*Data excerpts*.
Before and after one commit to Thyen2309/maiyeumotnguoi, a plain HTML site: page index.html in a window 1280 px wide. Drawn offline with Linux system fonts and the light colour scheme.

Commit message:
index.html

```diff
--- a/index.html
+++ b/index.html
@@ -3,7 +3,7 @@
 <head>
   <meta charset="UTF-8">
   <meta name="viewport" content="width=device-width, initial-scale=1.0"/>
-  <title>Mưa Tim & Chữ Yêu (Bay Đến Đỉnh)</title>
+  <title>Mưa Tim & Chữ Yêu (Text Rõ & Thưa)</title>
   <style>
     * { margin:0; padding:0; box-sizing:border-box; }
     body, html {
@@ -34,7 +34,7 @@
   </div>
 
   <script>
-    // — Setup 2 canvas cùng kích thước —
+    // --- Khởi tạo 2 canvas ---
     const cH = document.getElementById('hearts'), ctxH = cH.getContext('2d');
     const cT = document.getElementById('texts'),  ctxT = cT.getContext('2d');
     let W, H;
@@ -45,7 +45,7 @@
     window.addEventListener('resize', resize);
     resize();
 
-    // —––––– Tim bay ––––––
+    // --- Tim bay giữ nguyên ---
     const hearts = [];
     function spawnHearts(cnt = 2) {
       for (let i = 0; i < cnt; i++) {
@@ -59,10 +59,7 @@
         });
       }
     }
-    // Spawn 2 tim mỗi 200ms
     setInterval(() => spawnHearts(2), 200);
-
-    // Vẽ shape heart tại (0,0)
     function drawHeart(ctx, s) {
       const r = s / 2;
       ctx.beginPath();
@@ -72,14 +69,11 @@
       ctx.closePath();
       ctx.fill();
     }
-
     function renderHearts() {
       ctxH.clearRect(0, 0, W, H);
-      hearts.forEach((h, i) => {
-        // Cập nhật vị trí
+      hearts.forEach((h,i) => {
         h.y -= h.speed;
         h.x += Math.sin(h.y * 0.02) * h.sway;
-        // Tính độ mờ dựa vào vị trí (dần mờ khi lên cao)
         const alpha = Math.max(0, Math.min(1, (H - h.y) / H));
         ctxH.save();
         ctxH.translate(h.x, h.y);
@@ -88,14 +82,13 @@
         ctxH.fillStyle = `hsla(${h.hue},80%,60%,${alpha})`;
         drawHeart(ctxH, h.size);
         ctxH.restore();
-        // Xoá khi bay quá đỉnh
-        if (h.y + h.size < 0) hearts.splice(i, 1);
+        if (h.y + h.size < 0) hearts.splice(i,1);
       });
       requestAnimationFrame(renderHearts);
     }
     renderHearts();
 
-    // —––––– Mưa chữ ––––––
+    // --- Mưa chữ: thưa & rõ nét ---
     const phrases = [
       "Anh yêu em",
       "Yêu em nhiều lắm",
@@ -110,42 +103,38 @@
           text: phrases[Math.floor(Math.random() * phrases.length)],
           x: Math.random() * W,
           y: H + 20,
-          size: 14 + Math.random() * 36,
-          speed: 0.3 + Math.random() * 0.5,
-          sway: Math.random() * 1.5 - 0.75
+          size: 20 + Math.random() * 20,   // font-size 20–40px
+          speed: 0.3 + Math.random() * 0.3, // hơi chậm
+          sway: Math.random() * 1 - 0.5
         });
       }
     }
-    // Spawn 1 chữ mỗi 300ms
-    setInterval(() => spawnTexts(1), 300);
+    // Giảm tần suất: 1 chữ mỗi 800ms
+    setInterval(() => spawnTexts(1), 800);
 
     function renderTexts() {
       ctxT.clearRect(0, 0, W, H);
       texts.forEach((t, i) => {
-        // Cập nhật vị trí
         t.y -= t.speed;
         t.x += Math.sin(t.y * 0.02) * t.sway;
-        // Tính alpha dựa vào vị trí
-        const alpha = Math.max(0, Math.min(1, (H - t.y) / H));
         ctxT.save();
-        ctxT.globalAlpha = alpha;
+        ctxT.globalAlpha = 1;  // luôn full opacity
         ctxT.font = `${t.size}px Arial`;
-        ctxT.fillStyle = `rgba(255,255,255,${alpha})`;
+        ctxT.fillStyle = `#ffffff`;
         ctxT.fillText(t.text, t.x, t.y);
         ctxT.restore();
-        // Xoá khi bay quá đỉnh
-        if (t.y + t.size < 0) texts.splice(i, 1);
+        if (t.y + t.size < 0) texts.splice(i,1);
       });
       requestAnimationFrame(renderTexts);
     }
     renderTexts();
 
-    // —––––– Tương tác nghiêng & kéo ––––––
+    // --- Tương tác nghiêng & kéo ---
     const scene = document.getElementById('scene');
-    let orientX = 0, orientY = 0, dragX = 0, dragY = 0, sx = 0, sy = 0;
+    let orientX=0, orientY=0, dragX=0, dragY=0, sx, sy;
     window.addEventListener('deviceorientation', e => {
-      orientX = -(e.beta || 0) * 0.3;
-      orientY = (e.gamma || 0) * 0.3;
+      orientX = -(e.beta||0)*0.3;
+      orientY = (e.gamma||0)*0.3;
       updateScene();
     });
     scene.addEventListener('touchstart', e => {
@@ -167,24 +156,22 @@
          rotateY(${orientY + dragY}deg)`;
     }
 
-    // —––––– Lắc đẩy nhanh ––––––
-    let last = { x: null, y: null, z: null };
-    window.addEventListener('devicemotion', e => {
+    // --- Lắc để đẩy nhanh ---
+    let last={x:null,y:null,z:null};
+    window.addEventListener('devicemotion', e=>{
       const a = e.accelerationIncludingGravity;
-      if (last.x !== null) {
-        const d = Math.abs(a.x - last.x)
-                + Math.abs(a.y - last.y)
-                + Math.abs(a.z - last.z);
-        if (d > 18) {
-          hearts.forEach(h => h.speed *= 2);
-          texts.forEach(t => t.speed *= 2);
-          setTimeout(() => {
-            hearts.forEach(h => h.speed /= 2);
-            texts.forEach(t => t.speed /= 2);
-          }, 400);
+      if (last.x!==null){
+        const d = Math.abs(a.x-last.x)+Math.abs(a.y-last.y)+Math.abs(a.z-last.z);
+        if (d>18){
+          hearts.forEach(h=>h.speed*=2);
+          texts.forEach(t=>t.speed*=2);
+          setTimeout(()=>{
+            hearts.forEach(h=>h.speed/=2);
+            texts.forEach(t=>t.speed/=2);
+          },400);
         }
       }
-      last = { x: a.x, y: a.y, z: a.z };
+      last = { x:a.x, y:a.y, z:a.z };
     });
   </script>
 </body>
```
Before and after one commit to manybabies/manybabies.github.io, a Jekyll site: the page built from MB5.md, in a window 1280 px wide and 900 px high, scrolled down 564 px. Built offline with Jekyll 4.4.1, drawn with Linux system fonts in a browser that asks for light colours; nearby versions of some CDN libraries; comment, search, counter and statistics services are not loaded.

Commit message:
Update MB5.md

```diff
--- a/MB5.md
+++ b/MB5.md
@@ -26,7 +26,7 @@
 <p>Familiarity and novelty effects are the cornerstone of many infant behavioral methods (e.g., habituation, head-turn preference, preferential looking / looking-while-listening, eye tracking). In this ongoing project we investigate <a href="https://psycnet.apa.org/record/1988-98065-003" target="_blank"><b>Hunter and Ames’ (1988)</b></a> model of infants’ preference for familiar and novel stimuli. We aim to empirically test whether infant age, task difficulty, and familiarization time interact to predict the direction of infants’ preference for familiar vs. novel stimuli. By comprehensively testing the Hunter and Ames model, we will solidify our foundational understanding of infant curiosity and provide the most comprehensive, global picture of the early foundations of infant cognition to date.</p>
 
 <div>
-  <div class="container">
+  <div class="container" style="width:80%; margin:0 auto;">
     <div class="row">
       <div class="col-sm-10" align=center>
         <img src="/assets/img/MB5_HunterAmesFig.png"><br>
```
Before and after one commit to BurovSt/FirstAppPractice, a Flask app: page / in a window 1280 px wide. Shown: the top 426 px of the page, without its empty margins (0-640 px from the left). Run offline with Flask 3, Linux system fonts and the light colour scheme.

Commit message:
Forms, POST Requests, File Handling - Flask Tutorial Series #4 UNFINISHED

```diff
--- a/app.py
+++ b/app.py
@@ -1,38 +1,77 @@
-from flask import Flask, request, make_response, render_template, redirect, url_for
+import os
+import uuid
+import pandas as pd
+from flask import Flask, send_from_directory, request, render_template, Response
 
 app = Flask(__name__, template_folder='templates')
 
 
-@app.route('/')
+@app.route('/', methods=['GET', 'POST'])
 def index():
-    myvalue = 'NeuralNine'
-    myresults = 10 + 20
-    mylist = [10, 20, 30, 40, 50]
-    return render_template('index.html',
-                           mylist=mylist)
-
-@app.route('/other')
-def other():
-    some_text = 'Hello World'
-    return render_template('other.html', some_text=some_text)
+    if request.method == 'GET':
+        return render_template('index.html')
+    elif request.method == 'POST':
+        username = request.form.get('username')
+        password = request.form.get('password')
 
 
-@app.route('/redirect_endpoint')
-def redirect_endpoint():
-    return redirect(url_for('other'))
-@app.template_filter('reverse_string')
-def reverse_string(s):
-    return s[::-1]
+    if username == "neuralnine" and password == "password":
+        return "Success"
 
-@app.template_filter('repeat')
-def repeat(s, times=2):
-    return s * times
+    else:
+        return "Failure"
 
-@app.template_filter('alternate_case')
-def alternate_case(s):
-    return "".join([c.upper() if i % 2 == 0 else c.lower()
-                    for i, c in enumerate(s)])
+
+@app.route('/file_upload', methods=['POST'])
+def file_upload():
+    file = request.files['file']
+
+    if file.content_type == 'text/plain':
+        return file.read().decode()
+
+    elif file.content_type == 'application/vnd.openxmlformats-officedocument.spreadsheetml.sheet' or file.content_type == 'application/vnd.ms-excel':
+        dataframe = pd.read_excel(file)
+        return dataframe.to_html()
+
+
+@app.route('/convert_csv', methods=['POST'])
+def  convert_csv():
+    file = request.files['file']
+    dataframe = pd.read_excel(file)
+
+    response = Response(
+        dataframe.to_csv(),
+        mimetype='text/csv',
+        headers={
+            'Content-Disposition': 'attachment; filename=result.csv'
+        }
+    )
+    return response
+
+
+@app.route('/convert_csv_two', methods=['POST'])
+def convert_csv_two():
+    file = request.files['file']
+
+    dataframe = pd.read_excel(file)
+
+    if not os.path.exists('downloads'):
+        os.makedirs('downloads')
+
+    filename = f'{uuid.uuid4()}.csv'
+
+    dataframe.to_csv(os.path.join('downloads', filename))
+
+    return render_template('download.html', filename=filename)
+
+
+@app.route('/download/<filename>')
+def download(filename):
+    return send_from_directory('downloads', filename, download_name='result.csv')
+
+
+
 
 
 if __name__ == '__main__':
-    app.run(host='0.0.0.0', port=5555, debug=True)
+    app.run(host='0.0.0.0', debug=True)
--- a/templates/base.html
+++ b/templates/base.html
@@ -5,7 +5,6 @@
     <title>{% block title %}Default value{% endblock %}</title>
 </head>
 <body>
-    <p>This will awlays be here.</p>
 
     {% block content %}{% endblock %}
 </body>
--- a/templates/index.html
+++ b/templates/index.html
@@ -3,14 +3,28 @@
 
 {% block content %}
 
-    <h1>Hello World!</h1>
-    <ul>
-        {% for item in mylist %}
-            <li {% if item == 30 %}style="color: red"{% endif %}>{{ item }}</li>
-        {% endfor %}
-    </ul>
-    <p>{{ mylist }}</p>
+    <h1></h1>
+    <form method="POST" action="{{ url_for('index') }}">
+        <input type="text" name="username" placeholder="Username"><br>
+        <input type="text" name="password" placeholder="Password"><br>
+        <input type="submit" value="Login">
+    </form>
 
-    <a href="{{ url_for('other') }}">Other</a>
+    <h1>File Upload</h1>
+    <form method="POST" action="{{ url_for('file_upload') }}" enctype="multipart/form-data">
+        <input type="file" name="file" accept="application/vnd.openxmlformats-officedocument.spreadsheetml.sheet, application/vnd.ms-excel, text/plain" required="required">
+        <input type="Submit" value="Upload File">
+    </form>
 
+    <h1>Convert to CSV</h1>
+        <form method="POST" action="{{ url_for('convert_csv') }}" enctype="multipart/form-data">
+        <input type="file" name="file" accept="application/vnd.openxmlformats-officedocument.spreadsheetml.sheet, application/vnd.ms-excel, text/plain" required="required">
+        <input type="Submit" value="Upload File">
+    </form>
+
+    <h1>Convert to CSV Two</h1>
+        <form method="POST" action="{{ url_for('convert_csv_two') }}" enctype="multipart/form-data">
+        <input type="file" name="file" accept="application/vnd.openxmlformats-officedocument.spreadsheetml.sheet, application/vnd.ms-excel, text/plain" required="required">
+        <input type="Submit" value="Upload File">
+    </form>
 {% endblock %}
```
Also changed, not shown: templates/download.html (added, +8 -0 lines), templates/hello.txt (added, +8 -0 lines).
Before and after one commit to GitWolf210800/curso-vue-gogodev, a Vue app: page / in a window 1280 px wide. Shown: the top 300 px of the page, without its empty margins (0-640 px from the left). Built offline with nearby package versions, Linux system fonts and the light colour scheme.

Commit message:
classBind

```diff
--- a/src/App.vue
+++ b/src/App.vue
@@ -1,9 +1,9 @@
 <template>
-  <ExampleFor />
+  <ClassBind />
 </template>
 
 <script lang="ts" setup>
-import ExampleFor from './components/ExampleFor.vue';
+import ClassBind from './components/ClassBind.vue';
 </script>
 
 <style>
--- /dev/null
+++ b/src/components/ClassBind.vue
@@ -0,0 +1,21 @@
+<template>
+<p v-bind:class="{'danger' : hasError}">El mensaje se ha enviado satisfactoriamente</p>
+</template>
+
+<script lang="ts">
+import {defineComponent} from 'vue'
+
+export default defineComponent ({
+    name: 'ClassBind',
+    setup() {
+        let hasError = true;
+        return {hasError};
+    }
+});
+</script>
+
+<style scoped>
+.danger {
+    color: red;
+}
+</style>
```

*Work task*. Find each line in the data above with the word "ctxH", then copy it.

*Solution for this problem*.
     const cH = document.getElementById('hearts'), ctxH = cH.getContext('2d');
       ctxH.clearRect(0, 0, W, H);
         ctxH.save();
         ctxH.translate(h.x, h.y);
         ctxH.fillStyle = `hsla(${h.hue},80%,60%,${alpha})`;
         drawHeart(ctxH, h.size);
         ctxH.restore();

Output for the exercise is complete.